GOIN: During the pandemic, it was all we could do to try to survive, and try to figure out how to take care of our staff as best we could. The horrible unknown of not knowing what was coming, and not knowing how long our money needs to last. Do we need to lay people off? Is it safe to do takeout? It was brutal. We were just trying to figure out how to survive. The people we feel the real responsibility to are our staff who have been with us for so many years. Our chef de cuisine and sous chef at Caldo Verde were both at Lucques when it closed. We thought it would be six months, but it was a year and a half before we could open.

STYNE: The fact that Congress put this whole thing into action with the Restaurant Revitalization Fund and got $28.6 billion in the hands of really needy restaurants—it was a fantasy come true. Unfortunately we had asked them for a lot more money, and we found ourselves in the position that two-thirds of the restaurants that needed the money didn’t get it. There are 177,000 restaurants that applied and did not get funding because the money ran out. We need another $60 billion to replenish that fund. We’ve been pleading with Congress. They saved a third of the industry, but we need to save the other two-thirds.

I think it’s a bipartisan issue. I don’t think anybody would disagree that restaurants are an important part of the economy. It’s pretty devastating to the whole economy when restaurants fail, and so many are on the verge of failing. We were so fortunate that we got a couple of PPP grants, and if we didn’t have those grants, our restaurants wouldn’t be operating today. We would be closed.

GOIN: The initial round saved so many people, but there needs to be more.

STYNE: If you didn’t have a banking relationship, it was very hard to get a PPP loan. In the end, Square and online banks provided some avenues.

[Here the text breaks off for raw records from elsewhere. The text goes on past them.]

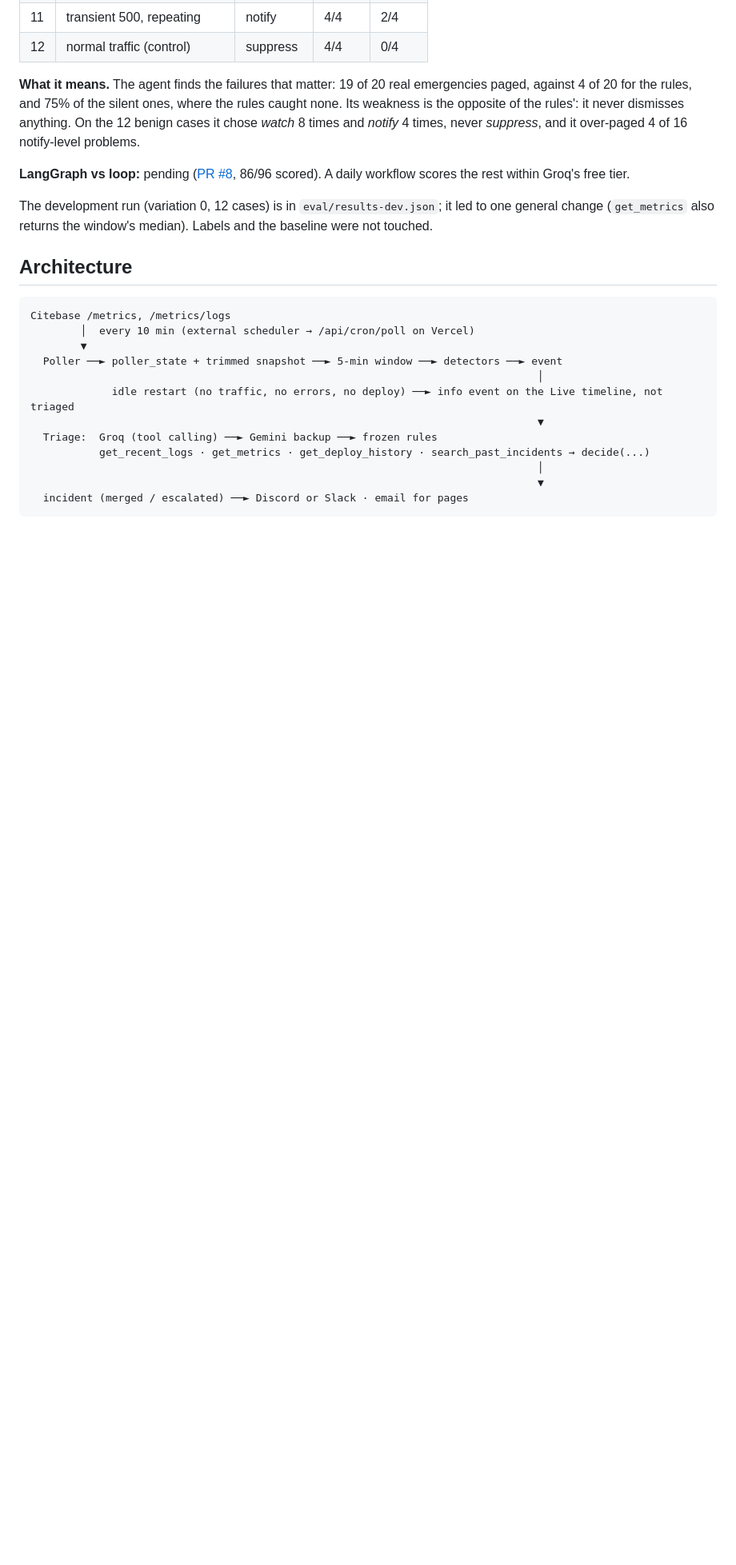
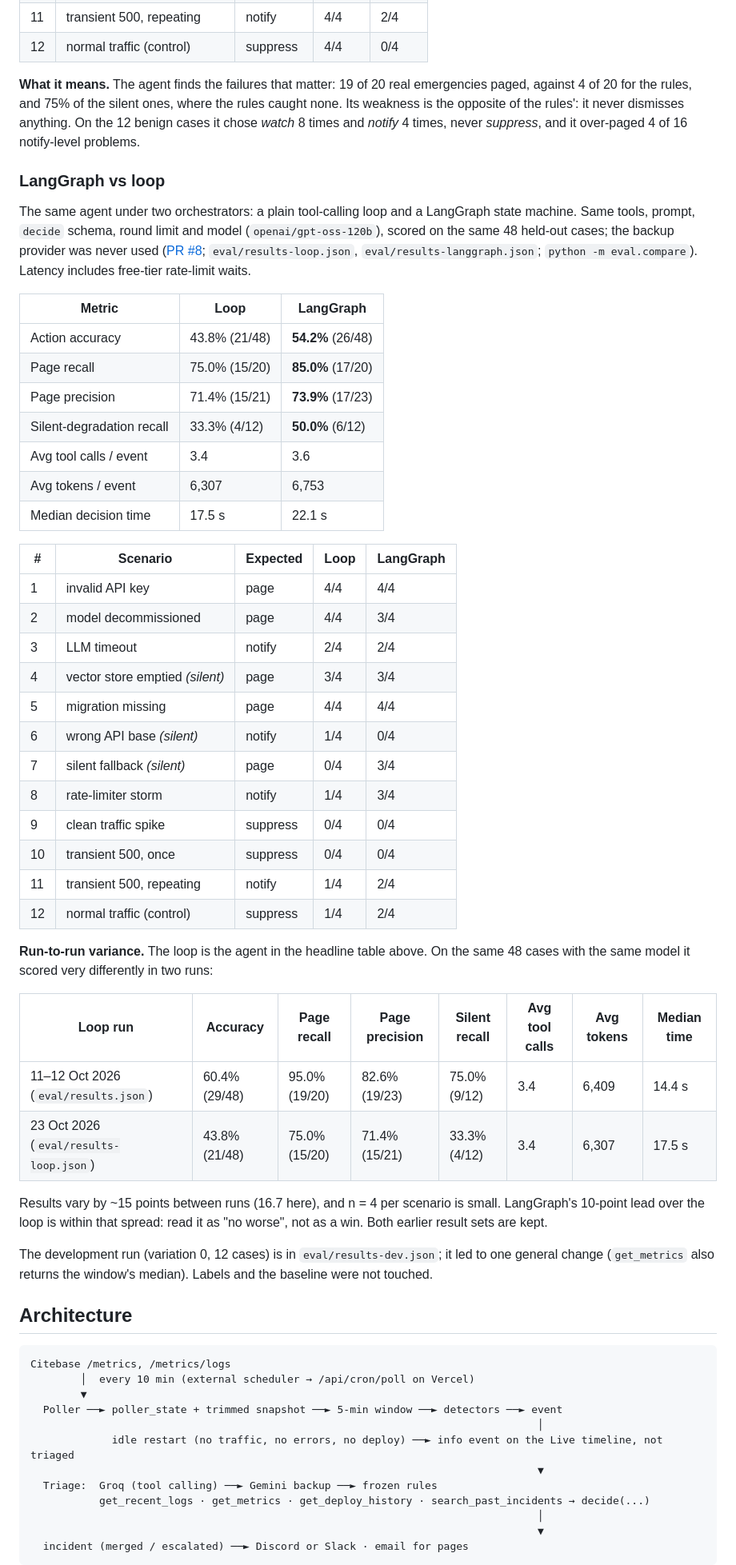
Before and after one commit to Vegess/nightwarden, a Markdown page: README.md, the part around one of its changes. Shown at 80% size. Rendered like a GitHub page; blank space fills up the shorter version.

Commit message:
README: LangGraph vs loop results, run-to-run variance, how to switch
Final 96/96 eval: LangGraph 54.2% vs loop 43.8% on the 48 held-out cases, with page
recall/precision, silent recall, tool calls, tokens, median time and a per-scenario table.
The loop's 11-12 Oct run (60.4%) and 23 Oct run (43.8%) are shown side by side. ORCHESTRATOR
default stays loop; switching is documented.

Co-Authored-By: Claude Opus 5.5 <noreply@anthropic.com>
Claude-Session: https://claude.ai/code/session_01A864CKES46GM95iK9vVsJP

```diff
--- a/README.md
+++ b/README.md
@@ -60,8 +60,48 @@ rules, and 75% of the silent ones, where the rules caught none. Its weakness is
 dismisses anything. On the 12 benign cases it chose *watch* 8 times and *notify* 4 times, never *suppress*, and it
 over-paged 4 of 16 notify-level problems.
 
-**LangGraph vs loop:** pending ([PR #8](https://github.com/Vegess/nightwarden/pull/8), 86/96 scored). A daily
-workflow scores the rest within Groq's free tier.
+### LangGraph vs loop
+
+The same agent under two orchestrators: a plain tool-calling loop and a LangGraph state machine. Same tools, prompt,
+`decide` schema, round limit and model (`openai/gpt-oss-120b`), scored on the same 48 held-out cases; the backup
+provider was never used ([PR #8](https://github.com/Vegess/nightwarden/pull/8); `eval/results-loop.json`,
+`eval/results-langgraph.json`; `python -m eval.compare`). Latency includes free-tier rate-limit waits.
+
+| Metric | Loop | LangGraph |
+|---|---|---|
+| Action accuracy | 43.8% (21/48) | **54.2%** (26/48) |
+| Page recall | 75.0% (15/20) | **85.0%** (17/20) |
+| Page precision | 71.4% (15/21) | **73.9%** (17/23) |
+| Silent-degradation recall | 33.3% (4/12) | **50.0%** (6/12) |
+| Avg tool calls / event | 3.4 | 3.6 |
+| Avg tokens / event | 6,307 | 6,753 |
+| Median decision time | 17.5 s | 22.1 s |
+
+| # | Scenario | Expected | Loop | LangGraph |
+|---|---|---|---|---|
+| 1 | invalid API key | page | 4/4 | 4/4 |
+| 2 | model decommissioned | page | 4/4 | 3/4 |
+| 3 | LLM timeout | notify | 2/4 | 2/4 |
+| 4 | vector store emptied *(silent)* | page | 3/4 | 3/4 |
+| 5 | migration missing | page | 4/4 | 4/4 |
+| 6 | wrong API base *(silent)* | notify | 1/4 | 0/4 |
+| 7 | silent fallback *(silent)* | page | 0/4 | 3/4 |
+| 8 | rate-limiter storm | notify | 1/4 | 3/4 |
+| 9 | clean traffic spike | suppress | 0/4 | 0/4 |
+| 10 | transient 500, once | suppress | 0/4 | 0/4 |
+| 11 | transient 500, repeating | notify | 1/4 | 2/4 |
+| 12 | normal traffic (control) | suppress | 1/4 | 2/4 |
+
+**Run-to-run variance.** The loop is the agent in the headline table above. On the same 48 cases with the same model
+it scored very differently in two runs:
+
+| Loop run | Accuracy | Page recall | Page precision | Silent recall | Avg tool calls | Avg tokens | Median time |
+|---|---|---|---|---|---|---|---|
+| 11–12 Oct 2026 (`eval/results.json`) | 60.4% (29/48) | 95.0% (19/20) | 82.6% (19/23) | 75.0% (9/12) | 3.4 | 6,409 | 14.4 s |
+| 23 Oct 2026 (`eval/results-loop.json`) | 43.8% (21/48) | 75.0% (15/20) | 71.4% (15/21) | 33.3% (4/12) | 3.4 | 6,307 | 17.5 s |
+
+Results vary by ~15 points between runs (16.7 here), and n = 4 per scenario is small. LangGraph's 10-point lead
+over the loop is within that spread: read it as "no worse", not as a win. Both earlier result sets are kept.
 
 The development run (variation 0, 12 cases) is in `eval/results-dev.json`; it led to one general change
 (`get_metrics` also returns the window's median). Labels and the baseline were not touched.
```
Also changed, not shown: other parts of README.md (+5 -0 lines).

But if you weren’t really savvy and didn’t have all of your ducks in a row, you didn’t get those loans.

GOIN: We are definitely still struggling to find people. So many left the industry, moved home, or moved out of state where it’s cheaper to live, or decided to start a new career. A lot of people really changed their lives and moved away from the hospitality industry.

We are really happy with the restaurant, but we just need more staff to execute everything. To grow the cocktail program, and to be open seven days a week for breakfast, lunch, and dinner. And to grow into everything we can be. I look forward to us being a year old and growing to become part of the community. We had a really busy breakfast this morning, and it was not just hotel guests. That was so fun to see. We love the bustling restaurant feeling when there are all different types of people just doing their thing and enjoying themselves.

Top photo: Caroline Styne and Suzanne Goin. Photo: Dylan & Jeni.